RAW DATA —

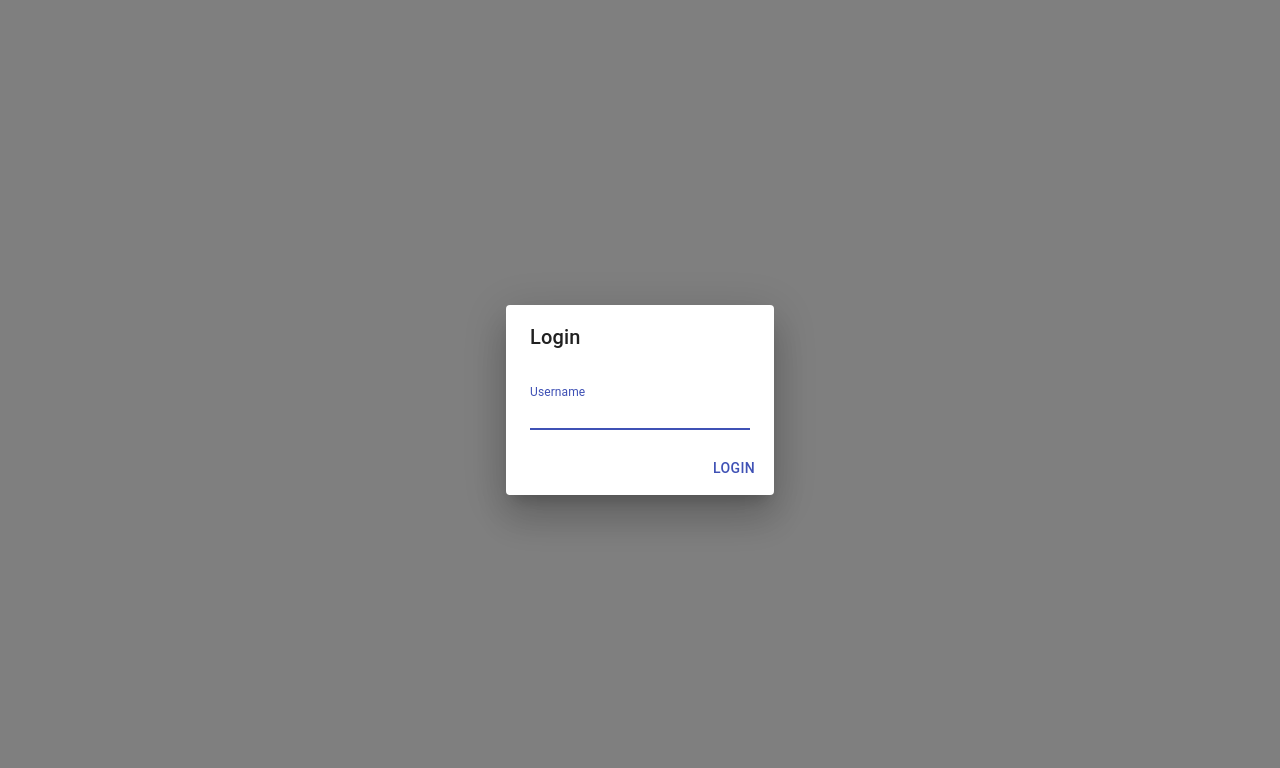
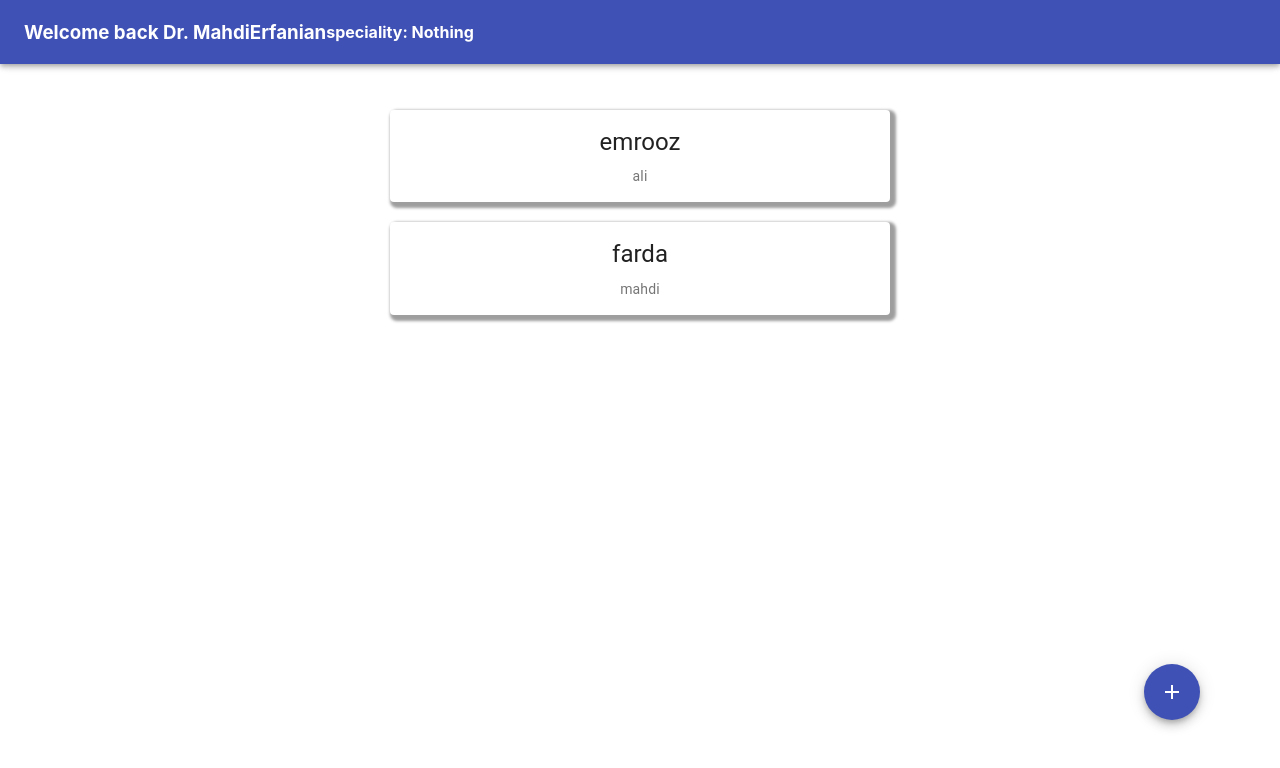
Before and after one commit to merfanian/HosptialFront, a React (Create React App) app: page /doctor in a window 1280 px wide. Shown: the top 768 px of the page. Built offline with nearby package versions, Linux system fonts and the light colour scheme.

Commit message:
Implement some features in doctor page

```diff
--- /dev/null
+++ b/src/Doctor.js
@@ -0,0 +1,70 @@
+import React, { Component } from 'react';
+import { AppBar, Toolbar, TextField } from '@material-ui/core';
+import VisitsDeck from './VisitsDeck';
+import Fab from '@material-ui/core/Fab';
+import AddIcon from '@material-ui/icons/Add';
+
+class Doctor extends Component {
+    constructor(props) {
+        super(props);
+        this.state = {
+            firstName: 'Mahdi',
+            lastName: 'Erfanian',
+            employeeId: '',
+            speciality: 'Nothing',
+        };
+        console.log(this.props);
+    }
+
+    render() {
+        return (
+            <div>
+                <AppBar>
+                    <Toolbar>
+                        <h3>
+                            Welcome back Dr. {this.state.firstName}
+                            {this.state.lastName}
+                        </h3>
+                        <h4>speciality: {this.state.speciality}</h4>
+                    </Toolbar>
+                </AppBar>
+                <div
+                    style={{
+                        paddingTop: 100,
+                        display: 'flex',
+                        justifyContent: 'center',
+                        alignContent: 'center',
+                    }}
+                >
+                    <VisitsDeck
+                        cards={[
+                            { patient: 'ali', date: 'emrooz' },
+                            { patient: 'mahdi', date: 'farda' },
+                        ]}
+                    ></VisitsDeck>
+                </div>
+
+                <div
+                    style={{
+                        display: 'flex',
+                        alignContent: 'center',
+                        alignSelf: 'center',
+                        position: 'absolute',
+                        bottom: 80,
+                        right: 80,
+                    }}
+                >
+                    <Fab
+                        color="primary"
+                        aria-label="add"
+                        onClick={this.handleClick}
+                    >
+                        <AddIcon />
+                    </Fab>
+                </div>
+            </div>
+        );
+    }
+}
+
+export default Doctor;
--- a/src/Main.js
+++ b/src/Main.js
@@ -5,7 +5,7 @@ import Login from '../src/Login';
 import Home from '../src/Login';
 import Admin from '../src/Admin';
 import Patient from '../src/Patient';
-import Doctor from '../src/Login';
+import Doctor from '../src/Doctor';
 
 const Main = () => {
     return (
--- /dev/null
+++ b/src/VisitCard.js
@@ -0,0 +1,56 @@
+import React, { Component } from 'react';
+import { makeStyles } from '@material-ui/core/styles';
+import Card from '@material-ui/core/Card';
+import CardActions from '@material-ui/core/CardActions';
+import CardContent from '@material-ui/core/CardContent';
+import Button from '@material-ui/core/Button';
+import Typography from '@material-ui/core/Typography';
+import CardMedia from '@material-ui/core/CardMedia';
+import CardActionArea from '@material-ui/core/CardActionArea';
+import SimpleDialog from '@material-ui/core/Dialog';
+import AlertDialog from './AlertDialog';
+
+const useStyles = makeStyles({
+    card: {
+        maxWidth: 345,
+    },
+    media: {
+        height: 140,
+    },
+});
+
+class VisitCard extends Component {
+    render() {
+        return (
+            <div style={{ padding: 10 }}>
+                <Card
+                    style={{ width: 500, boxShadow: '3px 3px 3px 3px #9E9E9E' }}
+                >
+                    <CardActionArea>
+                        <CardContent>
+                            <Typography
+                                gutterBottom
+                                variant="h5"
+                                component="h2"
+                            >
+                                {this.props.date}
+                            </Typography>
+                            <Typography
+                                variant="body2"
+                                color="textSecondary"
+                                component="p"
+                            >
+                                {this.props.patient}
+                            </Typography>
+                        </CardContent>
+                    </CardActionArea>
+                    {/* <CardActions> */}
+                    {/* <AlertDialog medicine={['1', '2']}></AlertDialog> */}
+                    {/* </CardActions> */}
+                </Card>
+            </div>
+        );
+    }
+}
+
+export default VisitCard;
--- /dev/null
+++ b/src/VisitsDeck.js
@@ -0,0 +1,14 @@
+import React, { Component } from 'react';
+import MediaCard from './MediaCard';
+import VisitCard from './VisitCard';
+
+class VisitsDeck extends Component {
+    listItems = this.props.cards.map(card => (
+        <VisitCard patient={card.patient} date={card.date}></VisitCard>
+    ));
+    render() {
+        return <div>{this.listItems}</div>;
+    }
+}
+
+export default VisitsDeck;
```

ABOUT THIS EXERCISE — Your answer should consist of the lines from the listing that hold the word "props".

EXPECTED OUTPUT —
+    constructor(props) {
+        super(props);
+        console.log(this.props);
+                                {this.props.date}
+                                {this.props.patient}
+    listItems = this.props.cards.map(card => (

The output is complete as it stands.